In many ways, describing these financing activities reveals a tale of two countries. ~ M.A.M.
Continue reading

Oct. 31, 1936 ~ Franklin Roosevelt Speech On the Eve of the Presidential Election

‘Government By Organized Money’

“On the eve of a national election, it is well for us to stop for a moment and analyze calmly and without prejudice the effect on our Nation of a victory by either of the major political parties.

The problem of the electorate is far deeper, far more vital than the continuance in the Presidency of any individual. For the greater issue goes beyond units of humanity–it goes to humanity itself.

In 1932 the issue was the restoration of American democracy; and the American people were in a mood to win. They did win. In 1936 the issue is the preservation of their victory. Again they are in a mood to win. Again they will win. Continue reading

No, the American Republic Was NOT Founded on Slavery

Johannes Adam Simon Oertel Pulling Down the Statue of King George III, N.Y.C. ca. 1859

Journalistic propaganda is a powerful instrument of indoctrination. Without evidence, foul ideas can easily penetrate mainstream discourse. For instance, recently it has become fashionable to posit that slavery is America’s original sin. To sensible people, this is a risible claim, because there is nothing particularly American about slavery. But revisiting the history of slavery in non-Western societies in Asia and Africa would do little to change the minds of America’s critics. A more appropriate strategy would be to contrast the opinions of the Founding Fathers on slavery with those of leaders in other countries. Only after undertaking this task will we be able to judge America. Continue reading

Was John Brown Sane?

The exploits of John Brown have long fascinated historians. His actions, for better or worse, certainly had a significant effect on the country prior to Southern secession, but the fascination with Brown is largely driven by the enigma the man himself has proven to be. In trying to explain his actions and motives, historians have wrestled with questionable and biased testimonies by the people who knew him, and many of the mysteries surrounding John Brown have been explained – then and now – by mental disorders. Continue reading

Davy Crockett’s Death at the Alamo Is Now a Case Closed – Or Not?

The details of legendary pioneer Davy Crockett’s death have been told by many sources — Some Questionable!

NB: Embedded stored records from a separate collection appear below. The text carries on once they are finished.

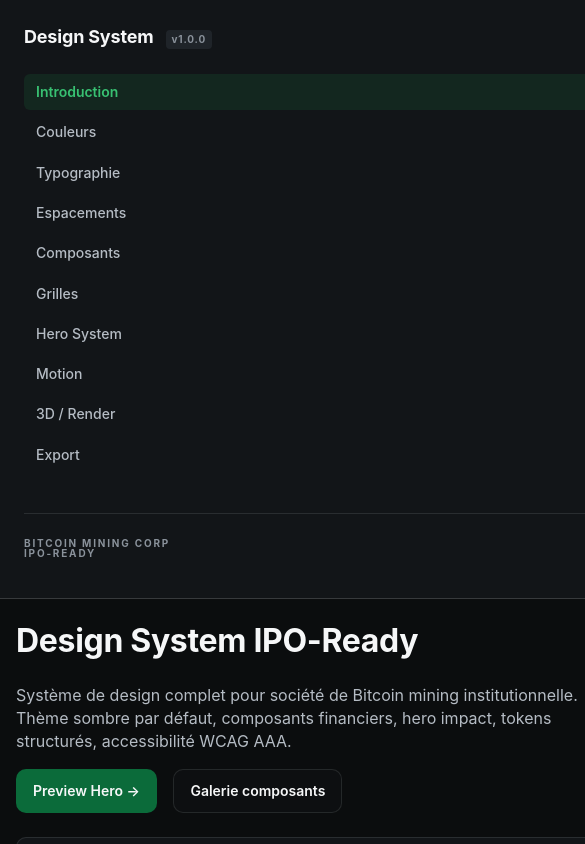
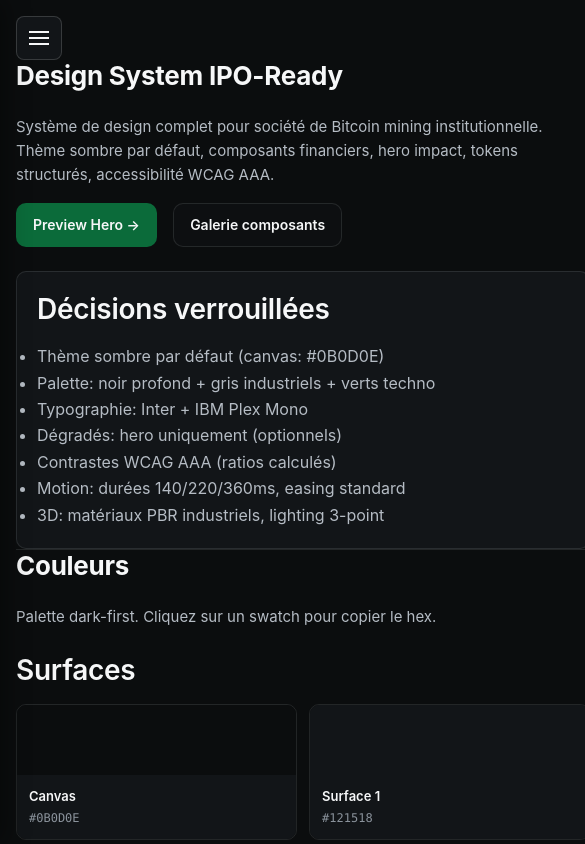
Before and after one commit to adrien-debug/Charte-Graphique-, a plain HTML site: page index.html in a window 390 px wide. Shown: the top 844 px of the page, 585 px wide, since content can reach past the window. Drawn offline with Linux system fonts and the light colour scheme.

Commit message:
feat: Harmonisation responsive et proportions - Menu mobile + espacements fluides

```diff
--- a/index.html
+++ b/index.html
@@ -6,34 +6,69 @@
   <title>Design System Hub — IPO-Ready</title>
   <link rel="stylesheet" href="ds.css" />
   <style>
+    * { box-sizing: border-box; }
     body { margin: 0; padding: 0; }
 
     /* Layout hub */
-    .hub { display: grid; grid-template-columns: 260px 1fr; min-height: 100vh; }
+    .hub {
+      display: grid;
+      grid-template-columns: 280px 1fr;
+      min-height: 100vh;
+    }
+
+    /* Mobile menu toggle */
+    .menu-toggle {
+      display: none;
+      position: fixed;
+      top: 16px;
+      left: 16px;
+      z-index: 1000;
+      padding: 10px 12px;
+      background: var(--ds-bg-surface-1);
+      border: 1px solid var(--ds-border-default);
+      border-radius: 8px;
+      cursor: pointer;
+      transition: all var(--ds-dur-fast);
+    }
+    .menu-toggle:hover {
+      background: var(--ds-bg-surface-2);
+    }
+    .menu-toggle span {
+      display: block;
+      width: 20px;
+      height: 2px;
+      background: var(--ds-text-primary);
+      margin: 4px 0;
+      transition: all var(--ds-dur-fast);
+    }
 
     /* Sidebar */
     .sidebar {
-      position: sticky; top: 0; height: 100vh;
+      position: sticky;
+      top: 0;
+      height: 100vh;
       background: var(--ds-bg-surface-1);
       border-right: 1px solid var(--ds-border-default);
-      padding: var(--ds-space-6);
+      padding: var(--ds-space-8) var(--ds-space-6);
       overflow-y: auto;
+      transition: transform var(--ds-dur-normal);
     }
     .sidebar__logo {
-      margin-bottom: var(--ds-space-6);
-      font-size: 18px;
+      margin-bottom: var(--ds-space-8);
+      font-size: 20px;
       font-weight: 700;
-      letter-spacing: -0.01em;
+      letter-spacing: -0.02em;
+      line-height: 1.2;
     }
     .sidebar__version {
       display: inline-block;
-      margin-left: 8px;
-      padding: 2px 6px;
+      margin-left: 10px;
+      padding: 3px 8px;
       background: var(--ds-bg-surface-3);
-      border-radius: 4px;
-      font-size: 10px;
+      border-radius: 6px;
+      font-size: 11px;
       font-weight: 700;
-      letter-spacing: 0.08em;
+      letter-spacing: 0.05em;
       color: var(--ds-text-tertiary);
     }
     .nav {
@@ -42,38 +77,46 @@
       padding: 0;
     }
     .nav__item {
-      margin-bottom: 4px;
+      margin-bottom: 6px;
     }
     .nav__link {
       display: block;
-      padding: 8px 12px;
-      border-radius: 6px;
-      font-size: 14px;
+      padding: 10px 14px;
+      border-radius: 8px;
+      font-size: 15px;
       font-weight: 500;
       color: var(--ds-text-secondary);
       text-decoration: none;
-      transition: background var(--ds-dur-fast), color var(--ds-dur-fast);
+      transition: all var(--ds-dur-fast);
     }
     .nav__link:hover {
       background: var(--ds-bg-surface-2);
       color: var(--ds-text-primary);
+      transform: translateX(2px);
     }
     .nav__link.is-active {
       background: rgba(24,169,87,0.12);
       color: var(--ds-green-400);
       font-weight: 600;
     }
+    .sidebar__footer {
+      margin-top: var(--ds-space-10);
+      padding-top: var(--ds-space-8);
+      border-top: 1px solid var(--ds-border-subtle);
+    }
 
     /* Main content */
     .main {
-      padding: var(--ds-space-8) var(--ds-space-10);
-      max-width: 1200px;
+      padding: clamp(var(--ds-space-8), 5vw, var(--ds-space-12)) clamp(var(--ds-space-6), 4vw, var(--ds-space-10));
+      max-width: 1400px;
+      width: 100%;
+      margin: 0 auto;
     }
 
     /* Section */
     .ds-section {
-      margin-bottom: var(--ds-space-12);
-      padding-bottom: var(--ds-space-10);
+      margin-bottom: clamp(var(--ds-space-10), 8vw, var(--ds-space-16));
+      padding-bottom: clamp(var(--ds-space-8), 6vw, var(--ds-space-12));
       border-bottom: 1px solid var(--ds-border-subtle);
     }
     .ds-section:last-child {
@@ -81,56 +124,64 @@
     }
     .ds-section__title {
       margin-bottom: var(--ds-space-6);
-      font-size: 32px;
+      font-size: clamp(28px, 4vw, 36px);
+      line-height: 1.2;
     }
     .ds-section__intro {
       margin-bottom: var(--ds-space-6);
+      font-size: clamp(15px, 1.5vw, 17px);
+      line-height: 1.6;
       color: var(--ds-text-secondary);
+      max-width: 800px;
     }
 
     /* Color swatches */
     .color-grid {
       display: grid;
-      grid-template-columns: repeat(auto-fill, minmax(140px, 1fr));
-      gap: 12px;
+      grid-template-columns: repeat(auto-fill, minmax(min(150px, 100%), 1fr));
+      gap: clamp(12px, 2vw, 16px);
     }
     .swatch {
       border: 1px solid var(--ds-border-subtle);
       border-radius: var(--ds-radius-3);
       overflow: hidden;
       cursor: pointer;
-      transition: transform var(--ds-dur-fast), border-color var(--ds-dur-fast);
+      transition: all var(--ds-dur-fast);
     }
     .swatch:hover {
-      transform: translateY(-2px);
+      transform: translateY(-3px);
       border-color: var(--ds-border-default);
+      box-shadow: 0 8px 24px rgba(0,0,0,0.3);
     }
     .swatch__color {
-      height: 80px;
+      height: clamp(70px, 10vw, 90px);
       width: 100%;
     }
     .swatch__info {
-      padding: 10px;
+      padding: 12px;
       background: var(--ds-bg-surface-1);
     }
     .swatch__name {
-      font-size: 12px;
+      font-size: 13px;
       font-weight: 600;
       margin-bottom: 4px;
     }
     .swatch__hex {
       font-family: var(--ds-font-mono);
-      font-size: 11px;
+      font-size: 12px;
       color: var(--ds-text-tertiary);
     }
 
     /* Component demo */
     .demo {
       margin-top: var(--ds-space-6);
-      padding: var(--ds-space-6);
+      padding: clamp(var(--ds-space-5), 3vw, var(--ds-space-8));
       background: var(--ds-bg-surface-1);
       border: 1px solid var(--ds-border-subtle);
       border-radius: var(--ds-radius-3);
+    }
+    .demo h3, .demo h4 {
+      margin-top: 0;
     }
     .demo__controls {
       display: flex;
@@ -141,7 +192,7 @@
       border-bottom: 1px solid var(--ds-border-subtle);
     }
     .demo__preview {
-      padding: var(--ds-space-6);
+      padding: clamp(var(--ds-space-5), 3vw, var(--ds-space-8));
       border-radius: var(--ds-radius-2);
       background: var(--ds-bg-canvas);
     }
@@ -150,7 +201,8 @@
     .code-block {
       position: relative;
       margin-top: var(--ds-space-4);
-      padding: var(--ds-space-4);
+      padding: var(--ds-space-5);
+      padding-top: var(--ds-space-8);
       background: var(--ds-bg-canvas);
       border: 1px solid var(--ds-border-subtle);
       border-radius: var(--ds-radius-2);
@@ -158,48 +210,140 @@
     }
     .code-block__copy {
       position: absolute;
-      top: 8px;
-      right: 8px;
-      padding: 6px 10px;
+      top: 10px;
+      right: 10px;
+      padding: 7px 12px;
       background: var(--ds-bg-surface-2);
       border: 1px solid var(--ds-border-subtle);
-      border-radius: 4px;
-      font-size: 11px;
+      border-radius: 6px;
+      font-size: 12px;
       font-weight: 600;
       color: var(--ds-text-secondary);
       cursor: pointer;
-      transition: background var(--ds-dur-fast), color var(--ds-dur-fast);
+      transition: all var(--ds-dur-fast);
     }
     .code-block__copy:hover {
       background: var(--ds-bg-surface-3);
       color: var(--ds-text-primary);
+      transform: translateY(-1px);
     }
     .code-block__code {
       font-family: var(--ds-font-mono);
-      font-size: 12px;
-      line-height: 1.5;
+      font-size: 13px;
+      line-height: 1.6;
       color: var(--ds-text-secondary);
       white-space: pre;
     }
 
-    /* Responsive */
-    @media (max-width: 900px) {
-      .hub { grid-template-columns: 1fr; }
+    /* Responsive - Tablette */
+    @media (max-width: 1024px) {
+      .hub {
+        grid-template-columns: 240px 1fr;
+      }
+      .main {
+        max-width: 100%;
+      }
+    }
+
+    /* Responsive - Mobile */
+    @media (max-width: 768px) {
+      .hub {
+        grid-template-columns: 1fr;
+      }
+
+      .menu-toggle {
+        display: block;
+      }
+
       .sidebar {
-        position: static;
-        height: auto;
-        border-right: none;
-        border-bottom: 1px solid var(--ds-border-default);
+        position: fixed;
+        top: 0;
+        left: 0;
+        width: 280px;
+        height: 100vh;
+        transform: translateX(-100%);
+        z-index: 999;
+        box-shadow: 4px 0 24px rgba(0,0,0,0.4);
       }
-      .main { padding: var(--ds-space-6) var(--ds-space-4); }
+
+      .sidebar.is-open {
+        transform: translateX(0);
+      }
+
+      .main {
+        padding: var(--ds-space-8) var(--ds-space-5);
+        padding-top: 70px;
+      }
+
+      .color-grid {
+        grid-template-columns: repeat(auto-fill, minmax(min(130px, 100%), 1fr));
+        gap: 12px;
+      }
+
+      .demo__preview {
+        padding: var(--ds-space-4);
+      }
+
+      .ds-section__title {
+        font-size: 26px;
+      }
+    }
+
+    /* Responsive - Petit mobile */
+    @media (max-width: 480px) {
+      .sidebar {
+        width: 100%;
+      }
+
+      .main {
+        padding: var(--ds-space-6) var(--ds-space-4);
+        padding-top: 60px;
+      }
+
+      .color-grid {
+        grid-template-columns: 1fr 1fr;
+      }
+
+      .code-block__code {
+        font-size: 11px;
+      }
+    }
+
+    /* Overlay pour mobile */
+    .overlay {
+      display: none;
+      position: fixed;
+      top: 0;
+      left: 0;
+      right: 0;
+      bottom: 0;
+      background: rgba(0,0,0,0.7);
+      z-index: 998;
+      opacity: 0;
+      transition: opacity var(--ds-dur-normal);
+    }
+
+    .overlay.is-visible {
+      display: block;
+      opacity: 1;
     }
   </style>
 </head>
 
 <body>
+  <!-- Menu toggle pour mobile -->
+  <button class="menu-toggle" id="menuToggle" aria-label="Toggle menu">
+    <span></span>
+    <span></span>
+    <span></span>
+  </button>
+
+  <!-- Overlay pour mobile -->
+  <div class="overlay" id="overlay"></div>
+
   <div class="hub">
     <!-- Sidebar navigation -->
-    <aside class="sidebar">
+    <aside class="sidebar" id="sidebar">
       <div class="sidebar__logo">
         Design System
         <span class="sidebar__version">v1.0.0</span>
@@ -220,8 +364,8 @@
         </ul>
       </nav>
 
-      <div style="margin-top: var(--ds-space-8); padding-top: var(--ds-space-6); border-top: 1px solid var(--ds-border-subtle);">
-        <p class="ds-micro" style="color: var(--ds-text-tertiary);">
+      <div class="sidebar__footer">
+        <p class="ds-micro" style="color: var(--ds-text-tertiary); margin: 0;">
           Bitcoin Mining Corp<br/>IPO-Ready
         </p>
       </div>
@@ -466,6 +610,26 @@
   </div>
 
   <script>
+    // Mobile menu toggle
+    const menuToggle = document.getElementById('menuToggle');
+    const sidebar = document.getElementById('sidebar');
+    const overlay = document.getElementById('overlay');
+
+    function toggleMenu() {
+      sidebar.classList.toggle('is-open');
+      overlay.classList.toggle('is-visible');
+      document.body.style.overflow = sidebar.classList.contains('is-open') ? 'hidden' : '';
+    }
+
+    function closeMenu() {
+      sidebar.classList.remove('is-open');
+      overlay.classList.remove('is-visible');
+      document.body.style.overflow = '';
+    }
+
+    menuToggle.addEventListener('click', toggleMenu);
+    overlay.addEventListener('click', closeMenu);
+
     // Copy to clipboard utility
     function copyToClipboard(text, element) {
       navigator.clipboard.writeText(text).then(() => {
@@ -517,10 +681,21 @@
           const target = document.querySelector(href);
           if (target) {
             target.scrollIntoView({ behavior: 'smooth', block: 'start' });
+            // Fermer le menu mobile après navigation
+            if (window.innerWidth <= 768) {
+              closeMenu();
+            }
           }
         }
       });
     });
+
+    // Fermer le menu si on redimensionne vers desktop
+    window.addEventListener('resize', () => {
+      if (window.innerWidth > 768) {
+        closeMenu();
+      }
+    });
   </script>
 </body>
 </html>
```
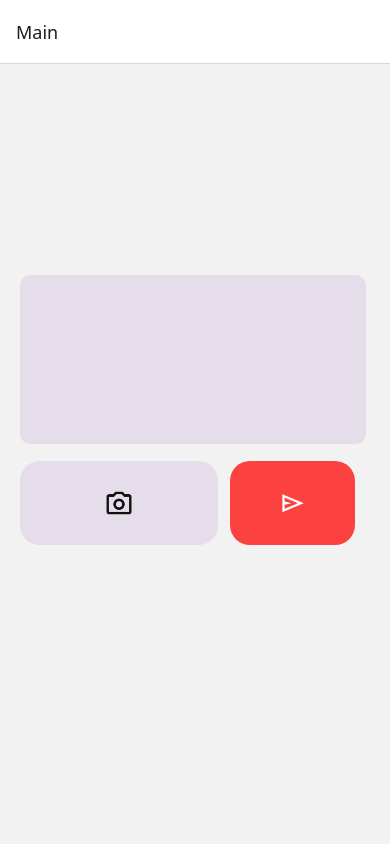
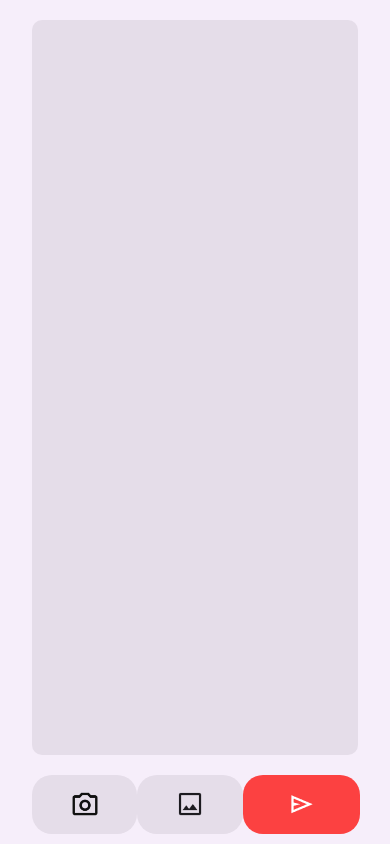
Before and after one commit to AprovAI-Bosch/aprovAI-Mobile, a React Native app in the folder mobile/: screen / in a window 390 px wide. Built offline with nearby package versions, Linux system fonts and the light colour scheme.

Commit message:
Corrige o header dumer

```diff
--- a/mobile/App.js
+++ b/mobile/App.js
@@ -9,8 +9,8 @@ export default function App() {
   return (
     <NavigationContainer>
       <Stack.Navigator initialRouteName="Main">
-        <Stack.Screen name="Main" component={Main}/>
-        <Stack.Screen name="Result" component={Result}/>
+        <Stack.Screen name="Main" component={Main} options={{ headerShown: false }}/>
+        <Stack.Screen name="Result" component={Result} options={{ headerShown: false }}/>
       </Stack.Navigator>
     </NavigationContainer>
 
--- a/mobile/src/components/CatchPhotos/index.js
+++ b/mobile/src/components/CatchPhotos/index.js
@@ -16,6 +16,7 @@ import { launchCamera, launchImageLibrary } from 'react-native-image-picker'
 import styles from './indexStyles'
 import MLKitOCR from 'react-native-mlkit-ocr'
 import axios from 'axios'
+import Header from '../Header/Header';
 
 export default function ImagePickerModal() {
   const navigation = useNavigation();
@@ -135,6 +136,7 @@ export default function ImagePickerModal() {
 
   return (
     <View style={styles.container}>
+      <Header/>
       <View style={styles.containerGroup}>
         <ScrollView style={styles.containerPhoto} horizontal={true}>
           {images.map((item, index) => (
@@ -148,7 +150,7 @@ export default function ImagePickerModal() {
         <View style={styles.containerButton}>
           <TouchableOpacity
             style={styles.mainButton}
-            onPress={() => setModalVisible(true)}
+            onPress={() => handleOpenCamera()}
           >
             <Image
               source={require('../../../assets/icon-camera.png')}
@@ -157,10 +159,13 @@ export default function ImagePickerModal() {
           </TouchableOpacity>
 
           <TouchableOpacity
-            style={styles.GalleryButton}
-            onPress={() => handleOpenCamera()}
+            style={styles.galleryButton}
+            onPress={() => handleOpenGallery()}
           >
-
+            <Image
+            source={require('../../../assets/icon-gallery.png')}
+            style={styles.iconCamera}
+            />
           </TouchableOpacity>
 
           <TouchableOpacity style={styles.sendButton} onPress={Send}>
--- a/mobile/src/components/CatchPhotos/indexStyles.js
+++ b/mobile/src/components/CatchPhotos/indexStyles.js
@@ -1,113 +1,123 @@
 import { StyleSheet, Dimensions } from "react-native";
-const windowWidth = Dimensions.get('window').width;
-const windowHeight = Dimensions.get('window').height;
+const { width, height } = Dimensions.get("window");
+
 const styles = StyleSheet.create({
-    // container: {
-    //     alignItems: 'center',
-    //     justifyContent: 'center'
-    // },
+    container: {
+        flex: 1,
+        backgroundColor: "#F6EEFA",
+        paddingHorizontal: 16,
+        justifyContent: 'flex-start',
+    },
+
+    containerGroup: {
+        flex: 1,
+        justifyContent: 'flex-start',
+        marginTop: 10,
+    },
+
+    containerPhoto: {
+        backgroundColor: "#E5DDE9",
+        borderRadius: 10,
+        height: height * 0.1,
+        marginVertical: 10,
+    },
+
+    carousel: {
+        flexDirection: 'row',
+        marginVertical: 10,
+    },
+
+    photos: {
+        width: width * 0.4,
+        height: width * 0.4,
+        marginHorizontal: 5,
+        borderRadius: 10,
+        resizeMode: 'cover',
+    },
+
+    containerButton: {
+        flexDirection: 'row',
+        justifyContent: 'space-between',
+        marginVertical: 10,
+    },
+
+    mainButton: {
+        backgroundColor: "#E5DDE9",
+        width: width * 0.27,
+        height: height * 0.07,
+        borderRadius: 20,
+        justifyContent: 'center',
+        alignItems: 'center',
+    },
+
+    galleryButton: {
+        backgroundColor: "#E5DDE9",
+        width: width * 0.27,
+        height: height * 0.07,
+        borderRadius: 20,
+        justifyContent: 'center',
+        alignItems: 'center',
+    },
+
+    sendButton: {
+        backgroundColor: '#FC4141',
+        width: width * 0.3,
+        height: height * 0.07,
+        borderRadius: 20,
+        justifyContent: 'center',
+        alignItems: 'center',
+    },
 
     iconCamera: {
         width: 30,
         height: 30,
+        resizeMode: 'contain',
     },
-    containerGroup: {
-        display: 'flex',
-        maxWidth: windowWidth * 0.9,
-        marginTop: windowHeight * 0.25,
-        flexDirection: 'column',
-    },
-    containerPhoto: {
-        backgroundColor: "#E5DDE9",
-        borderRadius: 10,
-        height: windowHeight * 0.2,
-        marginLeft: 20,
-        marginRight: -15,
 
-    },
-    carousel: {
-        flexDirection: 'row',
-        marginTop: 10,
-        marginBottom: 10
-    },
-    photos: {
-        width: windowWidth * 0.41,
-        marginLeft: windowWidth * 0.02,
-        marginRight: windowWidth * 0.03,
-        resizeMode: 'stretch',
-        aspectRatio: 1,
-        borderRadius: 10,
-    },
-    containerButton: {
-        flexDirection: 'row'
-    },
-    mainButton: {
-        backgroundColor: "#E5DDE9",
-        marginTop: windowHeight * 0.02,
-        marginLeft: windowWidth * 0.05,
-        width: windowWidth * 0.51,
-        height: windowHeight * 0.1,
-        borderRadius: 20,
-        justifyContent: 'center',
-        alignItems: 'center',
-        alignSelf: "flex-start",
-
-    },
-    mainButtonText: {
-        color: "#000000ff",
-        fontSize: 16,
-        fontWeight: "bold",
-    },
-    sendButton: {
-        backgroundColor: '#FC4141',
-        width: windowWidth * 0.32,
-        height: windowHeight * 0.1,
-        marginLeft: windowWidth * 0.03,
-        borderRadius: 20,
-        justifyContent: 'center',
-        alignItems: 'center',
-        alignSelf: "flex-end",
-
-    },
     modalOverlay: {
         flex: 1,
         backgroundColor: "rgba(0,0,0,0.5)",
         justifyContent: "center",
         alignItems: "center",
     },
+
     modalContainer: {
-        padding: 10,
+        padding: 20,
         borderRadius: 12,
-        margin: 20,
-        width: "100%",
+        width: "90%",
+        backgroundColor: "#333",
         alignItems: "center",
     },
+
     modalTitle: {
         fontSize: 18,
         fontWeight: "bold",
         marginBottom: 15,
-        color: '#ffffffff'
+        color: '#fff'
     },
+
     buttonRow: {
         flexDirection: "row",
         justifyContent: "space-around",
         width: "100%",
         marginVertical: 10,
     },
+
     roundButton: {
         backgroundColor: "#4a90e2",
-        width: 150,
+        width: 140,
         height: 50,
         borderRadius: 10,
         justifyContent: "center",
         alignItems: "center",
     },
+
     buttonText: {
         color: "#fff",
-        marginTop: 5,
         fontWeight: "bold",
         textAlign: "center",
     },
+
     cancelButton: {
         marginTop: 15,
         paddingVertical: 10,
@@ -115,11 +125,12 @@ const styles = StyleSheet.create({
         backgroundColor: '#CA3434',
         borderRadius: 10,
     },
+
     cancelText: {
-        color: "#ffffffff",
+        color: "#fff",
         fontSize: 16,
         fontWeight: "bold",
     },
-})
+});
 
 export default styles;
--- a/mobile/src/styles/MainStyles.js
+++ b/mobile/src/styles/MainStyles.js
@@ -1,9 +1,24 @@
-import { StyleSheet } from "react-native";
+import { StyleSheet, Dimensions } from "react-native";
+const { width, height } = Dimensions.get("window");
 
 const styles = StyleSheet.create({
-    container:{
+    container: {
         flex: 1,
-    }
-})
+        backgroundColor: "#F6EEFA",
+        paddingHorizontal: 16,
+    },
+
+    logoContainer: {
+        justifyContent: 'center',
+        alignItems: 'center',
+        marginTop: 10,
+    },
+
+    topLogo: {
+        width: width * 0.9,
+        height: 100,
+        resizeMode: 'contain',
+    },
+});
 
 export default styles;
--- a/mobile/src/styles/ResultStyles.js
+++ b/mobile/src/styles/ResultStyles.js
@@ -4,40 +4,86 @@ const styles = StyleSheet.create({
     container: {
         flex: 1,
         padding: 16,
+        backgroundColor: "#fff", // ou outra cor que queira
     },
 
     text: {
-        color: '#000000',
+        color: '#000',
         fontSize: 15,
-
     },
 
     numberQuestions: {
-
+        flexDirection: 'row',
+        justifyContent: 'space-between',
+        marginVertical: 10,
     },
 
     rowRightWrong: {
-
+        flexDirection: 'row',
+        justifyContent: 'space-around',
+        marginVertical: 10,
     },
 
     blockRight: {
-
+        alignItems: 'center',
     },
 
     blockWrong: {
-
+        alignItems: 'center',
     },
 
     average: {
-
+        alignItems: 'center',
+        marginVertical: 10,
     },
 
     containerQuestions: {
-
+        flexGrow: 1,
+        marginVertical: 10,
     },
 
     questions: {
+        padding: 10,
+        marginVertical: 5,
+        borderRadius: 8,
+        backgroundColor: '#f5f5f5',
+    },
 
+    questionTitle: {
+        fontSize: 16,
+        fontWeight: 'bold',
+        marginBottom: 5,
+    },
+
+    correct: {
+        color: 'green',
+        fontSize: 18,
+        marginBottom: 5,
+    },
+
+    incorrect: {
+        color: 'red',
+        fontSize: 18,
+        marginBottom: 5,
+    },
+
+    feedback: {
+        fontSize: 14,
+        color: '#333',
+    },
+
+    seenButton: {
+        backgroundColor: '#FC4141',
+        paddingVertical: 12,
+        borderRadius: 20,
+        alignItems: 'center',
+        marginVertical: 10,
+    },
+
+    seenText: {
+        color: '#fff',
+        fontWeight: 'bold',
+        fontSize: 16,
     },
 });
 
```
Also changed, not shown: mobile/assets/icon-gallery.png (added).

Each year around March 6, the anniversary of the 1836 Battle of the Alamo, the question arises as to how Davy Crockett died. It is not enough to know that he died. We need to know exactly how this legendary American lost his life in one of our nation’s most famous battles. Thankfully, there were eyewitnesses. Continue reading